This brilliant galaxy, which is identified only by a catalog name, is in the faint constellation Aquarius, which is low in the southeast at nightfall on these early autumn nights.
The galaxy is about 12-and-a-half billion light-years away, so we see it as it was when the universe was just 1.3 billion years old.
The galaxy owes most of its brilliance not to its stars, but to a black hole. A supermassive black hole at the galaxy's center attracts gas. As the gas plunges in, it gets so hot that it radiates profusely. Dust blocks our view of the galaxy, but the dust itself gets heated and emits infrared light. In fact, astronomers discovered the galaxy with an infrared telescope in space.

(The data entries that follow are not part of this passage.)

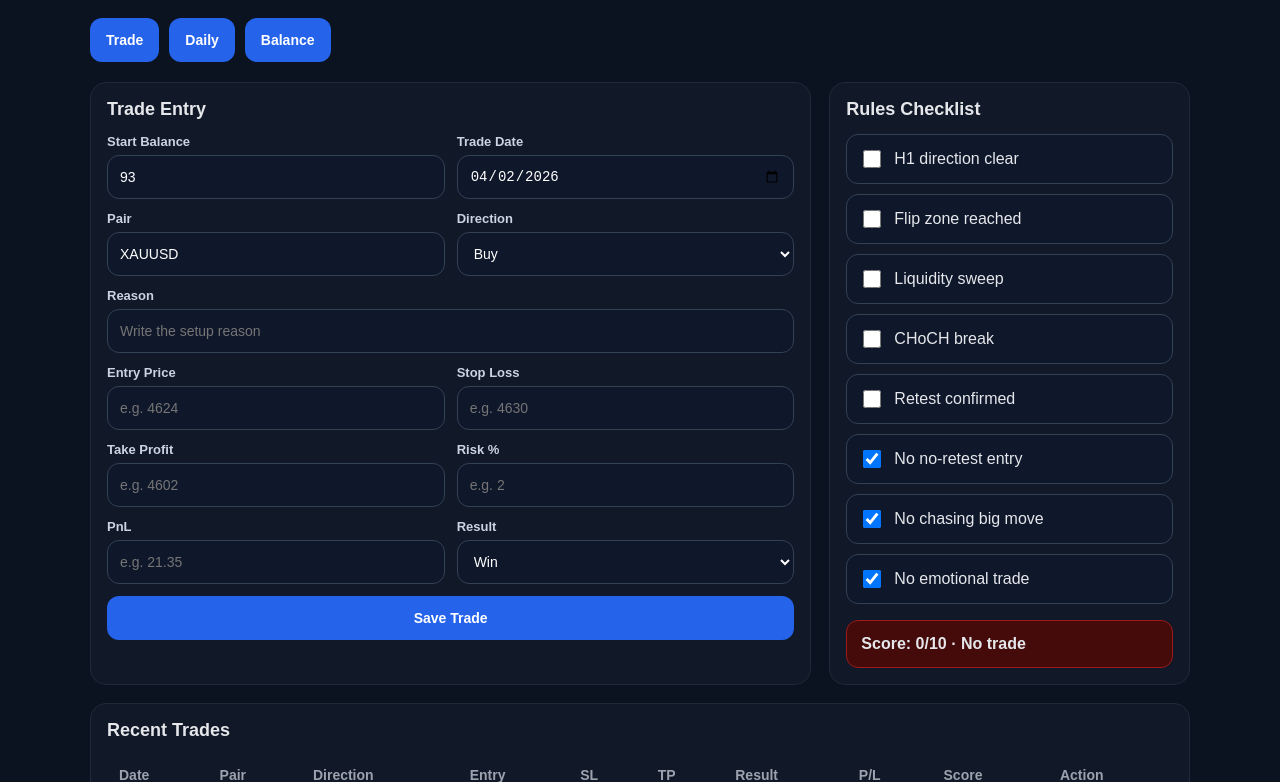
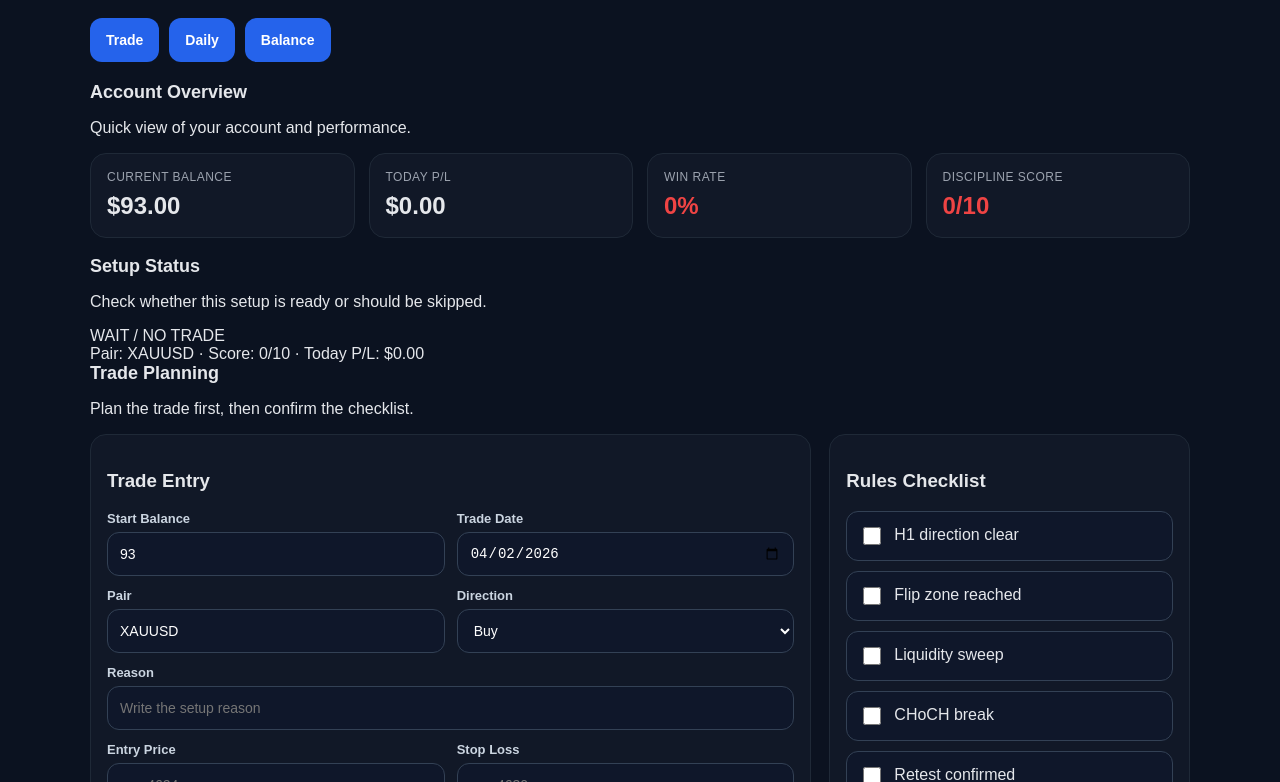
Before and after one commit to vincentPratick/Trading_Discipline, a React (Create React App) app: page / in a window 1280 px wide. Shown: the part 318-1100 px from the top of the page. Built offline with nearby package versions, Linux system fonts and the light colour scheme.

Commit message:
Enhance trade entry layout and add statistics
Refactor trade section to improve layout and add account overview statistics.

```diff
--- a/src/App.js
+++ b/src/App.js
@@ -318,9 +318,81 @@ export default function App() {
 
        {tab === "trade" && (
   <>
+    {/* Section 1: Account Overview */}
+    <div className="section-block">
+      <div className="section-header">
+        <h2 className="section-title">Account Overview</h2>
+        <p className="section-desc">Quick view of your account and performance.</p>
+      </div>
+
+      <div className="stats-grid">
+        <div className="card">
+          <div className="stat-label">Current Balance</div>
+          <div
+            className={`stat-value ${pnlClass(
+              stats.currentBalance - Number(startBalance || 0)
+            )}`}
+          >
+            ${fmt2(stats.currentBalance)}
+          </div>
+        </div>
+
+        <div className="card">
+          <div className="stat-label">Today P/L</div>
+          <div className={`stat-value ${pnlClass(stats.todayPnl)}`}>
+            {stats.todayPnl > 0 ? "+" : ""}${fmt2(stats.todayPnl)}
+          </div>
+        </div>
+
+        <div className="card">
+          <div className="stat-label">Win Rate</div>
+          <div
+            className={`stat-value ${
+              stats.winRate > 50 ? "positive" : stats.winRate < 50 ? "negative" : ""
+            }`}
+          >
+            {stats.winRate}%
+          </div>
+        </div>
+
+        <div className="card">
+          <div className="stat-label">Discipline Score</div>
+          <div className={`stat-value ${canTrade ? "positive" : "negative"}`}>
+            {score}/10
+          </div>
+        </div>
+      </div>
+    </div>
+
+    {/* Section 2: Setup Status */}
+    <div className="section-block">
+      <div className="section-header">
+        <h2 className="section-title">Setup Status</h2>
+        <p className="section-desc">Check whether this setup is ready or should be skipped.</p>
+      </div>
+
+      <div
+        className={`status-panel ${canTrade ? "status-ready" : "status-wait"}`}
+      >
+        <div className="status-main">
+          {canTrade ? "READY TO TRADE" : "WAIT / NO TRADE"}
+        </div>
+        <div className="status-sub">
+          Pair: {trade.pair} · Score: {score}/10 · Today P/L: ${fmt2(stats.todayPnl)}
+        </div>
+      </div>
+    </div>
+
+    {/* Section 3: Trade Entry + Checklist */}
+    <div className="section-block">
+      <div className="section-header">
+        <h2 className="section-title">Trade Planning</h2>
+        <p className="section-desc">Plan the trade first, then confirm the checklist.</p>
+      </div>
+
       <div className="main-grid">
         <div className="card">
-                <h2 className="section-title">Trade Entry</h2>
+          <h3 className="subsection-title">Trade Entry</h3>
 
           <div className="form-grid">
             <div className="input-group">
@@ -442,7 +514,7 @@ export default function App() {
             </div>
 
             <div className="input-group full">
-                    <button className="primary-btn" onClick={addTrade}>
+              <button className="primary-btn full-btn" onClick={addTrade}>
                 Save Trade
               </button>
             </div>
@@ -450,7 +522,7 @@ export default function App() {
         </div>
 
         <div className="card">
-                <h2 className="section-title">Rules Checklist</h2>
+          <h3 className="subsection-title">Rules Checklist</h3>
 
           <div className="checklist">
             <label className="check-item">
@@ -502,9 +574,7 @@ export default function App() {
               <input
                 type="checkbox"
                 checked={trade.noChase}
-                      onChange={() =>
-                        setTrade({ ...trade, noChase: !trade.noChase })
-                      }
+                onChange={() => setTrade({ ...trade, noChase: !trade.noChase })}
               />
               No no-retest entry
             </label>
@@ -532,24 +602,21 @@ export default function App() {
             </label>
           </div>
 
-                <div
-                  style={{
-                    marginTop: "16px",
-                    padding: "14px",
-                    borderRadius: "12px",
-                    background: canTrade ? "#052e16" : "#450a0a",
-                    border: canTrade ? "1px solid #166534" : "1px solid #991b1b",
-                    fontWeight: "bold",
-                  }}
-                >
+          <div className={`mini-status ${canTrade ? "status-ready" : "status-wait"}`}>
             Score: {score}/10 · {canTrade ? "Can trade" : "No trade"}
           </div>
         </div>
       </div>
+    </div>
+
+    {/* Section 4: Recent Trades */}
+    <div className="section-block">
+      <div className="section-header">
+        <h2 className="section-title">Recent Trades</h2>
+        <p className="section-desc">Review execution and remove mistakes fast.</p>
+      </div>
 
       <div className="card">
-              <h2 className="section-title">Recent Trades</h2>
-
         <div className="table-wrap">
           <table className="table">
             <thead>
@@ -590,8 +657,7 @@ export default function App() {
                     </td>
                     <td>
                       <button
-                              className="primary-btn"
-                              style={{ background: "#991b1b", padding: "8px 12px" }}
+                        className="danger-btn"
                         onClick={() => deleteTrade(t.id)}
                       >
                         Delete
@@ -602,6 +668,7 @@ export default function App() {
               )}
             </tbody>
           </table>
+        </div>
       </div>
     </div>
   </>
```
Lines whose indentation alone changed are shown as unchanged.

We can’t see what the galaxy looks like today. But it led such an accelerated lifestyle in its youth that it probably blew away much of its gas and converted the rest into stars. As a result, today it may be a dull type of galaxy known as a giant elliptical. If so, then it has no gas, no young stars, and no evidence that it once reigned as one of the brightest galaxies in the cosmos.
Script by Ken Croswell, Copyright 2016